Aristotle’s Explanationist Epistemology of Essence



Essentialists claim that at least some individuals or kinds have essences. This raises an important but little-discussed question: how do we come to know what the essence of something is? This paper examines Aristotle’s answer to this question. One influential interpretation (viz., the Explanationist Interpretation) is carefully expounded, criticized, and then refined. Particular attention is given to what Aristotle says about this issue in DA I.1, APo II.2, and APo II.8. It is argued that the epistemological claim put forward in DA I.1 differs from that put forward in APo II.2 and II.8, contrary to what has been claimed by Explanationists, and that each of these distinct epistemological claims rests on a distinct non-epistemological thesis about essence. Consequently, an ‘Enriched Explanationist Interpretation’ is developed which takes into account both of the aforementioned elements in Aristotle’s epistemology of essence. The paper concludes by highlighting an insight the preceding exegetical discussion offers to contemporary essentialists seeking to explain how we come to know what something’s essence is.

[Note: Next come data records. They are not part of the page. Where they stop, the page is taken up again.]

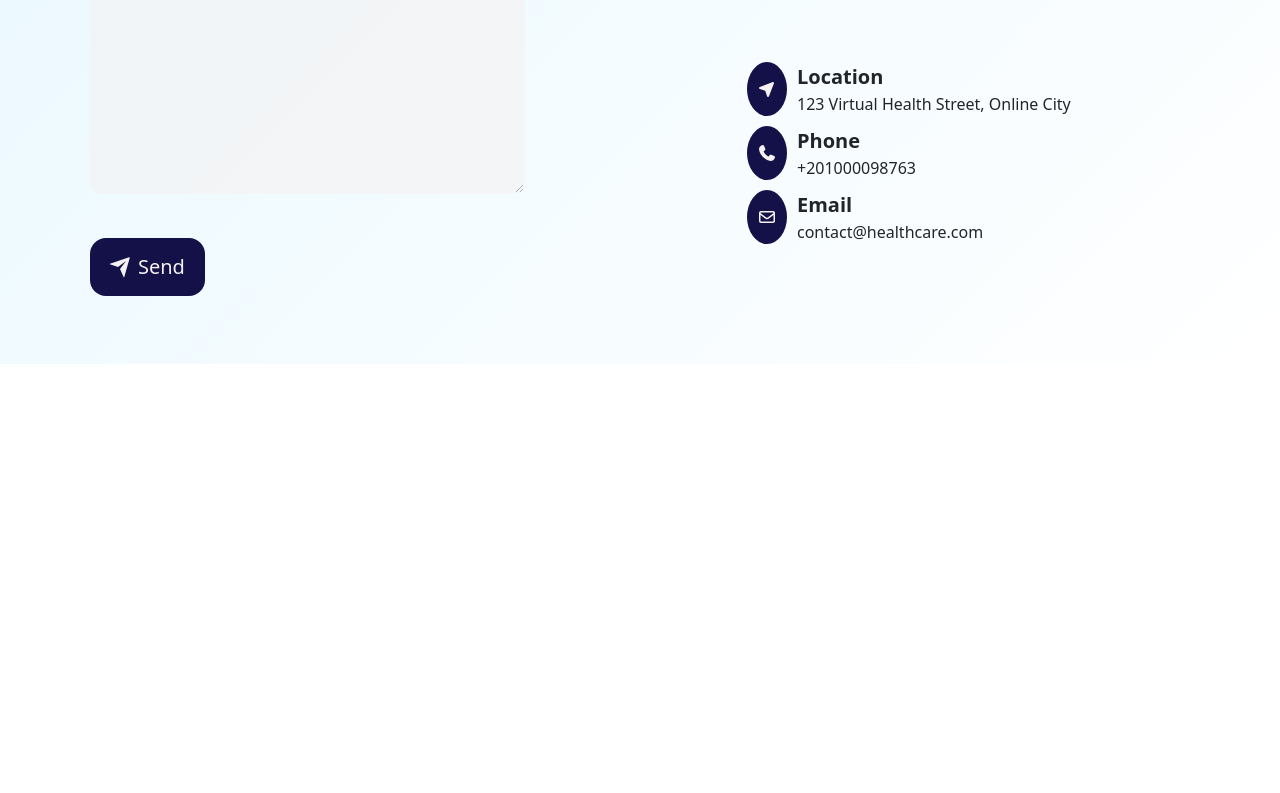
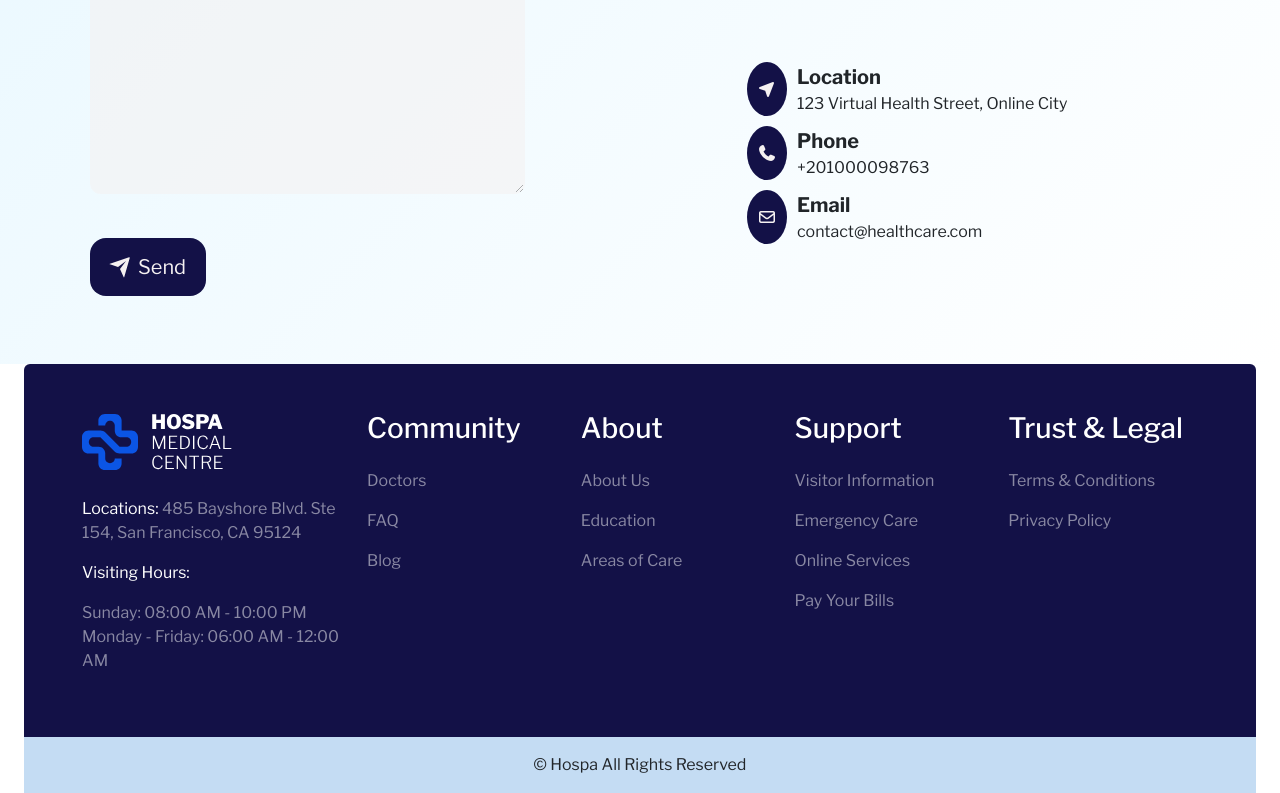
Before and after one commit to Rawanbahaa142/SMART_Health_Care-DEPI-, an Angular app: page / in a window 1280 px wide. Shown: the part 1129-1922 px from the top of the page. Before the commit the page ends 1493 px from the top, so only its background shows below. Built offline with nearby package versions, Linux system fonts and the light colour scheme.

Commit message:
footer creation

```diff
--- a/src/app/app-module.ts
+++ b/src/app/app-module.ts
@@ -4,11 +4,13 @@ import { BrowserModule } from '@angular/platform-browser';
 import { AppRoutingModule } from './app-routing-module';
 import { App } from './app';
 import { Interface } from './interface/interface';
+import { Footer } from './shared/footer/footer';
 
 @NgModule({
   declarations: [
     App,
     Interface,
+    Footer,
   ],
   imports: [
     BrowserModule,
--- a/src/app/app.html
+++ b/src/app/app.html
@@ -2,3 +2,5 @@
 <router-outlet />
 
 <app-interface></app-interface>
+
+<app-footer></app-footer>
--- /dev/null
+++ b/src/app/shared/footer/footer.css
@@ -0,0 +1,8 @@
+footer {
+    /*background-color:  #131147;*/
+    background-color: var(--background-color);
+
+}
+.footer-bottom {
+    background:#C4DCF3
+}
--- /dev/null
+++ b/src/app/shared/footer/footer.html
@@ -0,0 +1,56 @@
+<footer class="mx-4 py-5 rounded-top text-white">
+    <div class="container footer-top">
+        <div class="row">
+            <div class="col-3">
+                <img src="/hospa_logo_white.svg" class="mb-4"/>
+                <p>Locations:<span class="text-white-50"> 485 Bayshore Blvd. Ste 154, San Francisco, CA 95124</span></p>
+                <p>Visiting Hours:</p>
+                <ul class="text-white-50 p-0">
+                    <li>Sunday: 08:00 AM - 10:00 PM</li>
+                    <li>Monday - Friday: 06:00 AM - 12:00 AM</li>
+                </ul>
+            </div>
+            <div class="col">
+                <h3 class="mb-4">Community</h3>
+                <ul class="text-white-50 p-0">
+                    <li class="mb-3"><a href="#">Doctors</a></li>
+                    <li class="mb-3"><a href="#">FAQ</a></li>
+                    <li class="mb-3"><a href="#">Blog</a></li>
+                </ul>
+            </div>
+            <div class="col">
+                 <h3 class="mb-4">About</h3>
+                <ul class="text-white-50 p-0">
+                    <li class="mb-3"><a href="#">About Us</a></li>
+                    <li class="mb-3"><a href="#">Education</a></li>
+                    <li class="mb-3"><a href="#">Areas of Care</a></li>
+                </ul>
+            </div>
+            <div class="col">
+                 <h3 class="mb-4">Support</h3>
+                <ul class="text-white-50 p-0">
+                    <li class="mb-3"><a href="#">Visitor Information</a></li>
+                    <li class="mb-3"><a href="#">Emergency Care</a></li>
+                    <li class="mb-3"><a href="#">Online Services</a></li>
+                    <li class="mb-3"><a href="#">Pay Your Bills</a></li>
+                </ul>
+            </div>
+            <div class="col">
+                 <h3 class="mb-4">Trust & Legal</h3>
+                <ul class="text-white-50 p-0">
+                    <li class="mb-3"><a href="#">Terms & Conditions</a></li>
+                    <li class="mb-3"><a href="#">Privacy Policy</a></li>
+                </ul>
+            </div>
+        </div>
+    </div>
+</footer>
+<div class="footer-bottom text-center mx-4 py-3">
+    <div class="container">
+        <div class="row">
+            <div class="col-12">
+                <p class="fs-6 mb-0">© Hospa All Rights Reserved</p>
+            </div>
+        </div>
+        </div>
+    </div>
--- a/src/index.html
+++ b/src/index.html
@@ -5,6 +5,10 @@
   <title>SMARTHealthCare</title>
   <base href="/">
   <meta name="viewport" content="width=device-width, initial-scale=1">
+  <link rel="preconnect" href="https://fonts.googleapis.com">
+<link rel="preconnect" href="https://fonts.gstatic.com" crossorigin>
+<link href="https://fonts.googleapis.com/css2?family=Libre+Franklin:ital,wght@0,100..900;1,100..900&family=Roboto:ital,wght@0,100..900;1,100..900&display=swap" rel="stylesheet">
+
 </head>
 <body>
   <app-root></app-root>
--- a/src/styles.css
+++ b/src/styles.css
@@ -5,7 +5,9 @@
     --background-color:#131147;
     --text-color:#f5f1f1;
 }
-
+body {
+    font-family: "Libre Franklin", sans-serif;
+}
 a{
     text-decoration: none;
     color: inherit;
```
Also changed, not shown: src/app/shared/footer/footer.ts (added, +11 -0 lines), public/hospa_logo_white.svg (added), 1 other file (tests, documents, lock files or other folders).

essenceepistemology of essencenon-modal essentialismAristotlePosterior Analytics
  • Year: 2019
  • Volume: 2 Issue: 1
  • Page/Article: 26–39
  • DOI: 10.5334/met.24
  • Submitted on 10 Jun 2019
  • Accepted on 4 Oct 2019
  • Published on 26 Nov 2019
  • Peer Reviewed